This skill defines how difficult the soldering is on a particular product. It might be a couple simple solder joints, or require special reflow tools.

1 Soldering

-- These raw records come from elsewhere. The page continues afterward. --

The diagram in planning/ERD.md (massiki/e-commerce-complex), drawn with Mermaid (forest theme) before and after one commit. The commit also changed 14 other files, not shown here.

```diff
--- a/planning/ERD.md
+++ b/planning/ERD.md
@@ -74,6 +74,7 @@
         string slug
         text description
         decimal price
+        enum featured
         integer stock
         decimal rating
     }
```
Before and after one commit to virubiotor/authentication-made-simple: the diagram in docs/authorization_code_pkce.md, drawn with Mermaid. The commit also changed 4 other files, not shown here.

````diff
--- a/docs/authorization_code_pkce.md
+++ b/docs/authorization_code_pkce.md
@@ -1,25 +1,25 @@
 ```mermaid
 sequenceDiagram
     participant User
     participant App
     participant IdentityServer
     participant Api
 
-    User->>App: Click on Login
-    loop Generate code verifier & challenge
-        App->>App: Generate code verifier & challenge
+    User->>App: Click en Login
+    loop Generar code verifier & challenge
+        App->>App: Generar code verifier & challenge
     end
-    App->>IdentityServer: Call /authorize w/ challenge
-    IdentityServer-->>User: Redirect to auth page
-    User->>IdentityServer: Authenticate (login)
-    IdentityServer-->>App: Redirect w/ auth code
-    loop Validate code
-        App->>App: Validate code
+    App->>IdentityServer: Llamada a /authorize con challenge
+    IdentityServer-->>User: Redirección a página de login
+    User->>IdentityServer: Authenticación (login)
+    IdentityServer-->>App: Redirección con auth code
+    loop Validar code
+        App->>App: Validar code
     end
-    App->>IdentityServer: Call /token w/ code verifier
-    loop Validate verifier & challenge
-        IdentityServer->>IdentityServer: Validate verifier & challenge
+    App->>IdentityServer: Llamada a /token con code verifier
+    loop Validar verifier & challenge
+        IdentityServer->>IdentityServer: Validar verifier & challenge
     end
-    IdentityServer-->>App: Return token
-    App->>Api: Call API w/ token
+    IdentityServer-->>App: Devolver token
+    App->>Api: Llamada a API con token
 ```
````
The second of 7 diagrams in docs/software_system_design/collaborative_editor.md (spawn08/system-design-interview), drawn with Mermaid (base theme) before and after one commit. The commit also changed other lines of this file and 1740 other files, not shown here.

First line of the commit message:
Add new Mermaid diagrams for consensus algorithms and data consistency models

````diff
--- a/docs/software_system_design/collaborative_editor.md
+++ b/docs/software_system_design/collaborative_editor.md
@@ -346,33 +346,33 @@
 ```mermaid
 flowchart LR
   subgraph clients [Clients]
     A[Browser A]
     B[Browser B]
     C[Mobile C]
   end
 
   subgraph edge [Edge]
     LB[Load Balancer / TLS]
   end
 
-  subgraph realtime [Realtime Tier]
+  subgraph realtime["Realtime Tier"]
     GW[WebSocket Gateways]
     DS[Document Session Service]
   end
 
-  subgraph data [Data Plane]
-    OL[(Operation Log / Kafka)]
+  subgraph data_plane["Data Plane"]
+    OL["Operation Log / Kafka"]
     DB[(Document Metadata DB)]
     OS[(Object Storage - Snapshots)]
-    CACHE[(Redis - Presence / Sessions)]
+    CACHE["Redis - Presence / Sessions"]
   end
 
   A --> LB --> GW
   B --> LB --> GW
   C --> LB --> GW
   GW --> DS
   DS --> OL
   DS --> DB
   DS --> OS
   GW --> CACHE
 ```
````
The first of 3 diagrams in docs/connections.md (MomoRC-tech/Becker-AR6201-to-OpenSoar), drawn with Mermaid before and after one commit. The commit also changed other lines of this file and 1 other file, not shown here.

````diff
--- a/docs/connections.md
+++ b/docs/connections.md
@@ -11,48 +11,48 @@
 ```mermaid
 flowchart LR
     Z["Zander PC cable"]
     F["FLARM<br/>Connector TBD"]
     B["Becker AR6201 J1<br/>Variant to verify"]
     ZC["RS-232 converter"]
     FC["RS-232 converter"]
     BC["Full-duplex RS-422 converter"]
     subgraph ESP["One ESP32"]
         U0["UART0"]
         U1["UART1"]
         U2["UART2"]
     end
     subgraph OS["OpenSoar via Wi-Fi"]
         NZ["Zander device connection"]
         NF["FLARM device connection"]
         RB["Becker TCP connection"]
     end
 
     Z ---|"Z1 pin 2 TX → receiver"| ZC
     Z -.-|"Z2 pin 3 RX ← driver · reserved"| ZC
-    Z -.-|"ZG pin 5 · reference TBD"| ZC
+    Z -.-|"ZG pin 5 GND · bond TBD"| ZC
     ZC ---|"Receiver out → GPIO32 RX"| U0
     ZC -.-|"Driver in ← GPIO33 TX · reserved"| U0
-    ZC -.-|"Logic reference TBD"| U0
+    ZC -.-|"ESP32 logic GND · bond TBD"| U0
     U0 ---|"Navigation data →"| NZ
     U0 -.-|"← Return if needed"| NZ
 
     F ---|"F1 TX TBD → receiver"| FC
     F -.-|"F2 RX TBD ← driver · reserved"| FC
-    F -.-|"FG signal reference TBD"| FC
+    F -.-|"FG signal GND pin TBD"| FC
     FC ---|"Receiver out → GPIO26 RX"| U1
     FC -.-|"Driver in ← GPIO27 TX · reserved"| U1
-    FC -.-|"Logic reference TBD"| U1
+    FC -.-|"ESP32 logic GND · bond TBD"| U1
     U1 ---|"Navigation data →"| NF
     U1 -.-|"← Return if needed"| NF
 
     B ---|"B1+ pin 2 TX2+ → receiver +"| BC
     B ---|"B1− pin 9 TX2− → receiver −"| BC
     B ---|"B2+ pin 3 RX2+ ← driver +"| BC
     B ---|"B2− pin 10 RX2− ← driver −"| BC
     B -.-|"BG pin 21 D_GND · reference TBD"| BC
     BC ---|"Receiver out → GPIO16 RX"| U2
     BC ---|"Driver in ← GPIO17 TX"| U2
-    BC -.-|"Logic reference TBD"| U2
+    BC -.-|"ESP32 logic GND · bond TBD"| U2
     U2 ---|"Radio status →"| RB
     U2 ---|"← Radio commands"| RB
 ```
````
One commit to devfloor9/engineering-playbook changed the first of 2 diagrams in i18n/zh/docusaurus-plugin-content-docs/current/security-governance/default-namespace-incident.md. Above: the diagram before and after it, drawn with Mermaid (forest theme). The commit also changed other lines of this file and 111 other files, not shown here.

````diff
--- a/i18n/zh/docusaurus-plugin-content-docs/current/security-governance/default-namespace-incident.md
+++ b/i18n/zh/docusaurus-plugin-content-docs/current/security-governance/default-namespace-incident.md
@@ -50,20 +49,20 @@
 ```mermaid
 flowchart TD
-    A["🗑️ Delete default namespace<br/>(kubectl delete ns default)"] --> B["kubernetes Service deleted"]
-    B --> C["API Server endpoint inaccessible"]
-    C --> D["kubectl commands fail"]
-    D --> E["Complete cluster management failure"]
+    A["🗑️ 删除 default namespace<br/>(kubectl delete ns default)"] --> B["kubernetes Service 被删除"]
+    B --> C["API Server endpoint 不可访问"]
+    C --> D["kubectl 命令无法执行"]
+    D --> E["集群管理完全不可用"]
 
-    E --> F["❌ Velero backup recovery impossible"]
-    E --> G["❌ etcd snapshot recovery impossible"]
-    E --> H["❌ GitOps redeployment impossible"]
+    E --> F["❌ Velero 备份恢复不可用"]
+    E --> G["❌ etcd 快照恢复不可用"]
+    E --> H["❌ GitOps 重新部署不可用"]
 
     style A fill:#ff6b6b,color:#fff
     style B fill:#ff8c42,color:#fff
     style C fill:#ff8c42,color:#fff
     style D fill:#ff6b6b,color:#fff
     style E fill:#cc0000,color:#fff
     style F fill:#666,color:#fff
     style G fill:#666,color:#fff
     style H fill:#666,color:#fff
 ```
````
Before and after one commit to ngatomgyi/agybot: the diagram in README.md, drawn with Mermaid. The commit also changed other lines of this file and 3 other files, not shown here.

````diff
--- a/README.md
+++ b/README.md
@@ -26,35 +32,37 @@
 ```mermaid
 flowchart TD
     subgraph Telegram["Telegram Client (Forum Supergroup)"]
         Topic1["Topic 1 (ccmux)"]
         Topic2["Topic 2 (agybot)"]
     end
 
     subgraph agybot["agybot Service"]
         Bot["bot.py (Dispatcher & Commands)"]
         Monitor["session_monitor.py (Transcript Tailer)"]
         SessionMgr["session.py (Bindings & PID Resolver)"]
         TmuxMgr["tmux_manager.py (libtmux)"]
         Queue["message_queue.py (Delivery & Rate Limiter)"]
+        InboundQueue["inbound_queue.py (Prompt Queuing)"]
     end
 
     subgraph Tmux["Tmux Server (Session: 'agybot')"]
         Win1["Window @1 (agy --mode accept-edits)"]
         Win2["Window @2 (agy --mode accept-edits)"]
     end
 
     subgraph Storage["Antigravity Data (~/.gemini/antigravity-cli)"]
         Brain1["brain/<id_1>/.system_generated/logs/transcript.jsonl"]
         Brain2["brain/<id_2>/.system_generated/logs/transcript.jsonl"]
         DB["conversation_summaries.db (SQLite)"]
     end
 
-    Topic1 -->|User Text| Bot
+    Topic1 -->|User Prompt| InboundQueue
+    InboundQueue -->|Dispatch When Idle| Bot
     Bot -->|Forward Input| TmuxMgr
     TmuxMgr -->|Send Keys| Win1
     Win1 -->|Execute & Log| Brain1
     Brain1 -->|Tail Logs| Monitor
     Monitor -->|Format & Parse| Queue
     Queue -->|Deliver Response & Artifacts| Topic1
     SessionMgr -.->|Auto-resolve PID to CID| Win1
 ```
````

Skill Level: Noob - Some basic soldering is required, but it is limited to a just a few pins, basic through-hole soldering, and couple (if any) polarized components. A basic soldering iron is all you should need.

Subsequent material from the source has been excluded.